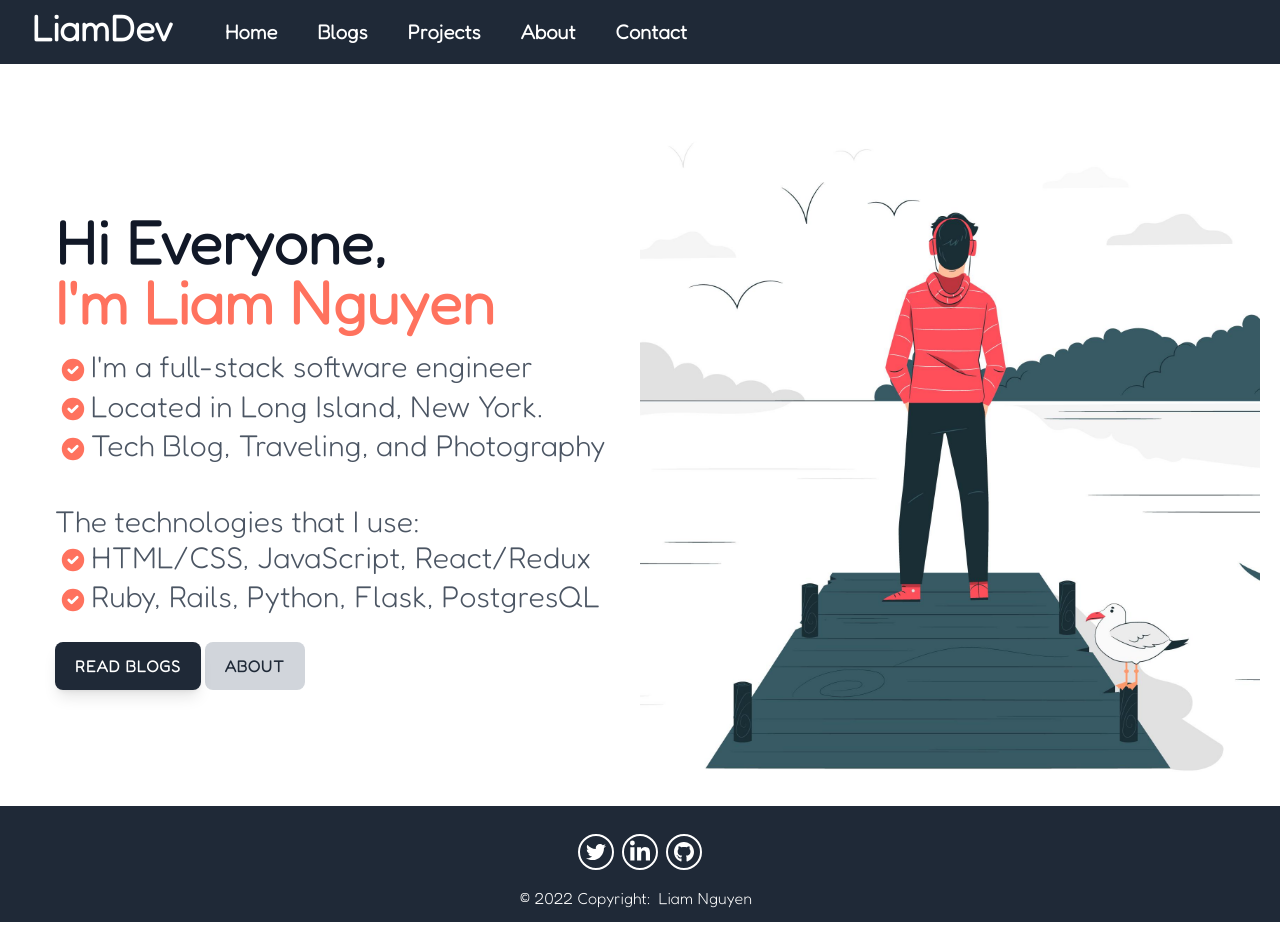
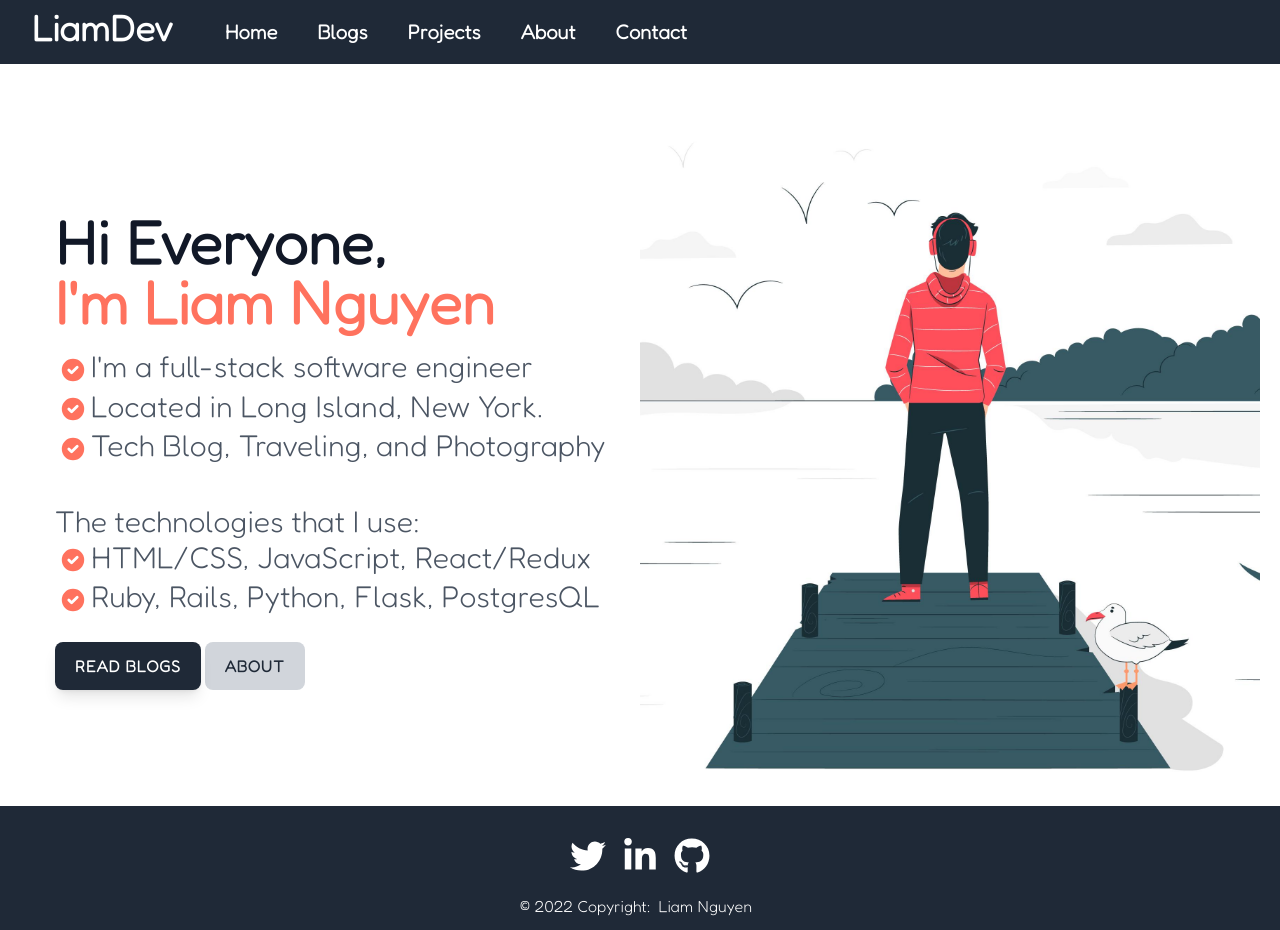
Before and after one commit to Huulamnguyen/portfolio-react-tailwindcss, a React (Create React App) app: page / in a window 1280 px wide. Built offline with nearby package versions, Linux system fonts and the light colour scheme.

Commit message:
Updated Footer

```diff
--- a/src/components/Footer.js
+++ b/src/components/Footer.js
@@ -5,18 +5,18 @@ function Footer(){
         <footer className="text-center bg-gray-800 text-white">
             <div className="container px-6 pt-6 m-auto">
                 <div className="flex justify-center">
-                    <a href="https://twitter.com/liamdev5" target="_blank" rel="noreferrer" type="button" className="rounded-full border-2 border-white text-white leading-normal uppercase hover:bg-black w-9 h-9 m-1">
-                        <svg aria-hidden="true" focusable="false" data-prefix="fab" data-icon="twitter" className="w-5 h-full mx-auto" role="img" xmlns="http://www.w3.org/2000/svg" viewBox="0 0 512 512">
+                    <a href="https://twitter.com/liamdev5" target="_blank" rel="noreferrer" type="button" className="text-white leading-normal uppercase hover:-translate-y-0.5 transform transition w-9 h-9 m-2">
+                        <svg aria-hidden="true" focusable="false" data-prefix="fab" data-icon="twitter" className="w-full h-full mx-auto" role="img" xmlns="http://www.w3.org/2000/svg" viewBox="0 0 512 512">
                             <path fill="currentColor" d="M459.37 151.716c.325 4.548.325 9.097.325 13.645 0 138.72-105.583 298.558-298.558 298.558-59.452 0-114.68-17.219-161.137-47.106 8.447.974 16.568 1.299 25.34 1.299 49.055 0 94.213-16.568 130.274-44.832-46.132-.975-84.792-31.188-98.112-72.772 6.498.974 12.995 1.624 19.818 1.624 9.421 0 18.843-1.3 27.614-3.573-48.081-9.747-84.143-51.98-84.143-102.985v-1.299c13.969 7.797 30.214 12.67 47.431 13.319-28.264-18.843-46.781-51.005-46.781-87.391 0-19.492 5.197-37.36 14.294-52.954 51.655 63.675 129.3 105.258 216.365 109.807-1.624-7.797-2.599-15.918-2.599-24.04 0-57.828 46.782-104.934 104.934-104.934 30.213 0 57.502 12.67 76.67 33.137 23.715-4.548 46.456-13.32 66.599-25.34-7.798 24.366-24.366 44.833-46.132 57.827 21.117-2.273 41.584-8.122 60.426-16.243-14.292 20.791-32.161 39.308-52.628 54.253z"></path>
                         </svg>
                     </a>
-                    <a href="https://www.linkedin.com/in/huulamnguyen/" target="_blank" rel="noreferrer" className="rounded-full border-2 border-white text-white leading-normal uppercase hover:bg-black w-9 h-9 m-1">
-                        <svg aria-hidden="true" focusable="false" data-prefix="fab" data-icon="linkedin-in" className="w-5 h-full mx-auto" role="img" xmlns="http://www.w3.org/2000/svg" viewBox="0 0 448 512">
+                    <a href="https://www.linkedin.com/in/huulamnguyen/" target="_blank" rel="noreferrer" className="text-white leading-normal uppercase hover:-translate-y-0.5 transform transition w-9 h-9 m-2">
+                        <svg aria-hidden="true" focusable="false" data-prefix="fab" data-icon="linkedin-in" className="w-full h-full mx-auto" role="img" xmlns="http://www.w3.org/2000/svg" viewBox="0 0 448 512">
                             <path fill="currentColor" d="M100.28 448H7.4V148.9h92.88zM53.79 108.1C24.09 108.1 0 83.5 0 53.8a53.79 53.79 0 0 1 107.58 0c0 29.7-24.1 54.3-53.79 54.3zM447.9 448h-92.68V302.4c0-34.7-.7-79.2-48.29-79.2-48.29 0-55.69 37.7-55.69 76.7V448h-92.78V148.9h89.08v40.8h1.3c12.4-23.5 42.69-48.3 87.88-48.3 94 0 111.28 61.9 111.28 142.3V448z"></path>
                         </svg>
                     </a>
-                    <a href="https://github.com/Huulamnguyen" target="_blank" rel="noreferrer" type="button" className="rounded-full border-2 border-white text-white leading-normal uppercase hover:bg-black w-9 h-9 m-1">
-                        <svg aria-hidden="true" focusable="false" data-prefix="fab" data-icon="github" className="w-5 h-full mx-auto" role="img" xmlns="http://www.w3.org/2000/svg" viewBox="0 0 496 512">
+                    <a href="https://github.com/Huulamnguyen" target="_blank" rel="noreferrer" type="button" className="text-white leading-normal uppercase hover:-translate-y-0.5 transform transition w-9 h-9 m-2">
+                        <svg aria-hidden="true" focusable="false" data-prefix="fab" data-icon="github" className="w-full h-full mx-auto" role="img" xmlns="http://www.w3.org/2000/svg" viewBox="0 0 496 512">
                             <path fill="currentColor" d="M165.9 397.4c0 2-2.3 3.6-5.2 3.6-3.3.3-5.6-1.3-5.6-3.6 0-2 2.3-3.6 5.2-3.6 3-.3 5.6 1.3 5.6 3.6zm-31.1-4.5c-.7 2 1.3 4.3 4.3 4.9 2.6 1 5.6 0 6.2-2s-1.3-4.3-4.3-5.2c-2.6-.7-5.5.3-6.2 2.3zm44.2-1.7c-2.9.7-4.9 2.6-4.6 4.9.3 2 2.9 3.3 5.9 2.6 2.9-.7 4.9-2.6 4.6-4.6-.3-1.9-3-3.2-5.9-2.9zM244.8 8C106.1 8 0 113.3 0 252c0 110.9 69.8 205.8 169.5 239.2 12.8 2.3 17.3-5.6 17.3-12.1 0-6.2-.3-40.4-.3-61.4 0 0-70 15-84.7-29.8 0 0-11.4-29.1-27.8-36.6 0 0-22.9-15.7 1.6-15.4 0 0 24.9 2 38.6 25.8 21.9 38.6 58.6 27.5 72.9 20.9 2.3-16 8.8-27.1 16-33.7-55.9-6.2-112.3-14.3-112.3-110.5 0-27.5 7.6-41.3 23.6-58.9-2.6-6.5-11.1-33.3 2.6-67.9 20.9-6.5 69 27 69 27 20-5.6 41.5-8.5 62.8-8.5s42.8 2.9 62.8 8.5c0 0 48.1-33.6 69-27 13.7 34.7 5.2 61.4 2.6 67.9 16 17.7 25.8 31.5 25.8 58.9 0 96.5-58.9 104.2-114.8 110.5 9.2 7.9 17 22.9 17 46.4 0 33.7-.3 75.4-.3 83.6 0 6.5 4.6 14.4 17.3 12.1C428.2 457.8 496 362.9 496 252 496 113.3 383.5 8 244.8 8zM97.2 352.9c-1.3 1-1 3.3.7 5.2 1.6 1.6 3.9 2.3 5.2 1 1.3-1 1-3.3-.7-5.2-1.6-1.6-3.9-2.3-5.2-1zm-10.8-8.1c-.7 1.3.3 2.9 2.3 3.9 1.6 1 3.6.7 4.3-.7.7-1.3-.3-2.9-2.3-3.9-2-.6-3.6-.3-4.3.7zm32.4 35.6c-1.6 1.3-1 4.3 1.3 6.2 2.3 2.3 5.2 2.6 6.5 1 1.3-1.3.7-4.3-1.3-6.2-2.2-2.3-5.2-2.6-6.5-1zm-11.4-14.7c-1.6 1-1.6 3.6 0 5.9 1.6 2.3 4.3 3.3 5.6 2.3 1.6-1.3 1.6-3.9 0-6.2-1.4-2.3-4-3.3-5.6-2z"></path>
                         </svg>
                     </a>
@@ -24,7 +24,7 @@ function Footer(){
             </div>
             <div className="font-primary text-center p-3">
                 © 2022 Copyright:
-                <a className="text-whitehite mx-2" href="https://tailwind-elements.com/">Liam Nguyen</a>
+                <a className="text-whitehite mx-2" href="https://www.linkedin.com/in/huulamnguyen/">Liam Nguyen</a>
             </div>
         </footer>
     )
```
----------
PROBLEM TO WORK ON – Omit the pictures and write out the remaining data exactly.

ANSWER AREA –
Before and after one commit to Huulamnguyen/portfolio-react-tailwindcss, a React (Create React App) app: page / in a window 1280 px wide. Built offline with nearby package versions, Linux system fonts and the light colour scheme.

Commit message:
Updated Footer

```diff
--- a/src/components/Footer.js
+++ b/src/components/Footer.js
@@ -5,18 +5,18 @@ function Footer(){
         <footer className="text-center bg-gray-800 text-white">
             <div className="container px-6 pt-6 m-auto">
                 <div className="flex justify-center">
-                    <a href="https://twitter.com/liamdev5" target="_blank" rel="noreferrer" type="button" className="rounded-full border-2 border-white text-white leading-normal uppercase hover:bg-black w-9 h-9 m-1">
-                        <svg aria-hidden="true" focusable="false" data-prefix="fab" data-icon="twitter" className="w-5 h-full mx-auto" role="img" xmlns="http://www.w3.org/2000/svg" viewBox="0 0 512 512">
+                    <a href="https://twitter.com/liamdev5" target="_blank" rel="noreferrer" type="button" className="text-white leading-normal uppercase hover:-translate-y-0.5 transform transition w-9 h-9 m-2">
+                        <svg aria-hidden="true" focusable="false" data-prefix="fab" data-icon="twitter" className="w-full h-full mx-auto" role="img" xmlns="http://www.w3.org/2000/svg" viewBox="0 0 512 512">
                             <path fill="currentColor" d="M459.37 151.716c.325 4.548.325 9.097.325 13.645 0 138.72-105.583 298.558-298.558 298.558-59.452 0-114.68-17.219-161.137-47.106 8.447.974 16.568 1.299 25.34 1.299 49.055 0 94.213-16.568 130.274-44.832-46.132-.975-84.792-31.188-98.112-72.772 6.498.974 12.995 1.624 19.818 1.624 9.421 0 18.843-1.3 27.614-3.573-48.081-9.747-84.143-51.98-84.143-102.985v-1.299c13.969 7.797 30.214 12.67 47.431 13.319-28.264-18.843-46.781-51.005-46.781-87.391 0-19.492 5.197-37.36 14.294-52.954 51.655 63.675 129.3 105.258 216.365 109.807-1.624-7.797-2.599-15.918-2.599-24.04 0-57.828 46.782-104.934 104.934-104.934 30.213 0 57.502 12.67 76.67 33.137 23.715-4.548 46.456-13.32 66.599-25.34-7.798 24.366-24.366 44.833-46.132 57.827 21.117-2.273 41.584-8.122 60.426-16.243-14.292 20.791-32.161 39.308-52.628 54.253z"></path>
                         </svg>
                     </a>
-                    <a href="https://www.linkedin.com/in/huulamnguyen/" target="_blank" rel="noreferrer" className="rounded-full border-2 border-white text-white leading-normal uppercase hover:bg-black w-9 h-9 m-1">
-                        <svg aria-hidden="true" focusable="false" data-prefix="fab" data-icon="linkedin-in" className="w-5 h-full mx-auto" role="img" xmlns="http://www.w3.org/2000/svg" viewBox="0 0 448 512">
+                    <a href="https://www.linkedin.com/in/huulamnguyen/" target="_blank" rel="noreferrer" className="text-white leading-normal uppercase hover:-translate-y-0.5 transform transition w-9 h-9 m-2">
+                        <svg aria-hidden="true" focusable="false" data-prefix="fab" data-icon="linkedin-in" className="w-full h-full mx-auto" role="img" xmlns="http://www.w3.org/2000/svg" viewBox="0 0 448 512">
                             <path fill="currentColor" d="M100.28 448H7.4V148.9h92.88zM53.79 108.1C24.09 108.1 0 83.5 0 53.8a53.79 53.79 0 0 1 107.58 0c0 29.7-24.1 54.3-53.79 54.3zM447.9 448h-92.68V302.4c0-34.7-.7-79.2-48.29-79.2-48.29 0-55.69 37.7-55.69 76.7V448h-92.78V148.9h89.08v40.8h1.3c12.4-23.5 42.69-48.3 87.88-48.3 94 0 111.28 61.9 111.28 142.3V448z"></path>
                         </svg>
                     </a>
-                    <a href="https://github.com/Huulamnguyen" target="_blank" rel="noreferrer" type="button" className="rounded-full border-2 border-white text-white leading-normal uppercase hover:bg-black w-9 h-9 m-1">
-                        <svg aria-hidden="true" focusable="false" data-prefix="fab" data-icon="github" className="w-5 h-full mx-auto" role="img" xmlns="http://www.w3.org/2000/svg" viewBox="0 0 496 512">
+                    <a href="https://github.com/Huulamnguyen" target="_blank" rel="noreferrer" type="button" className="text-white leading-normal uppercase hover:-translate-y-0.5 transform transition w-9 h-9 m-2">
+                        <svg aria-hidden="true" focusable="false" data-prefix="fab" data-icon="github" className="w-full h-full mx-auto" role="img" xmlns="http://www.w3.org/2000/svg" viewBox="0 0 496 512">
                             <path fill="currentColor" d="M165.9 397.4c0 2-2.3 3.6-5.2 3.6-3.3.3-5.6-1.3-5.6-3.6 0-2 2.3-3.6 5.2-3.6 3-.3 5.6 1.3 5.6 3.6zm-31.1-4.5c-.7 2 1.3 4.3 4.3 4.9 2.6 1 5.6 0 6.2-2s-1.3-4.3-4.3-5.2c-2.6-.7-5.5.3-6.2 2.3zm44.2-1.7c-2.9.7-4.9 2.6-4.6 4.9.3 2 2.9 3.3 5.9 2.6 2.9-.7 4.9-2.6 4.6-4.6-.3-1.9-3-3.2-5.9-2.9zM244.8 8C106.1 8 0 113.3 0 252c0 110.9 69.8 205.8 169.5 239.2 12.8 2.3 17.3-5.6 17.3-12.1 0-6.2-.3-40.4-.3-61.4 0 0-70 15-84.7-29.8 0 0-11.4-29.1-27.8-36.6 0 0-22.9-15.7 1.6-15.4 0 0 24.9 2 38.6 25.8 21.9 38.6 58.6 27.5 72.9 20.9 2.3-16 8.8-27.1 16-33.7-55.9-6.2-112.3-14.3-112.3-110.5 0-27.5 7.6-41.3 23.6-58.9-2.6-6.5-11.1-33.3 2.6-67.9 20.9-6.5 69 27 69 27 20-5.6 41.5-8.5 62.8-8.5s42.8 2.9 62.8 8.5c0 0 48.1-33.6 69-27 13.7 34.7 5.2 61.4 2.6 67.9 16 17.7 25.8 31.5 25.8 58.9 0 96.5-58.9 104.2-114.8 110.5 9.2 7.9 17 22.9 17 46.4 0 33.7-.3 75.4-.3 83.6 0 6.5 4.6 14.4 17.3 12.1C428.2 457.8 496 362.9 496 252 496 113.3 383.5 8 244.8 8zM97.2 352.9c-1.3 1-1 3.3.7 5.2 1.6 1.6 3.9 2.3 5.2 1 1.3-1 1-3.3-.7-5.2-1.6-1.6-3.9-2.3-5.2-1zm-10.8-8.1c-.7 1.3.3 2.9 2.3 3.9 1.6 1 3.6.7 4.3-.7.7-1.3-.3-2.9-2.3-3.9-2-.6-3.6-.3-4.3.7zm32.4 35.6c-1.6 1.3-1 4.3 1.3 6.2 2.3 2.3 5.2 2.6 6.5 1 1.3-1.3.7-4.3-1.3-6.2-2.2-2.3-5.2-2.6-6.5-1zm-11.4-14.7c-1.6 1-1.6 3.6 0 5.9 1.6 2.3 4.3 3.3 5.6 2.3 1.6-1.3 1.6-3.9 0-6.2-1.4-2.3-4-3.3-5.6-2z"></path>
                         </svg>
                     </a>
@@ -24,7 +24,7 @@ function Footer(){
             </div>
             <div className="font-primary text-center p-3">
                 © 2022 Copyright:
-                <a className="text-whitehite mx-2" href="https://tailwind-elements.com/">Liam Nguyen</a>
+                <a className="text-whitehite mx-2" href="https://www.linkedin.com/in/huulamnguyen/">Liam Nguyen</a>
             </div>
         </footer>
     )
```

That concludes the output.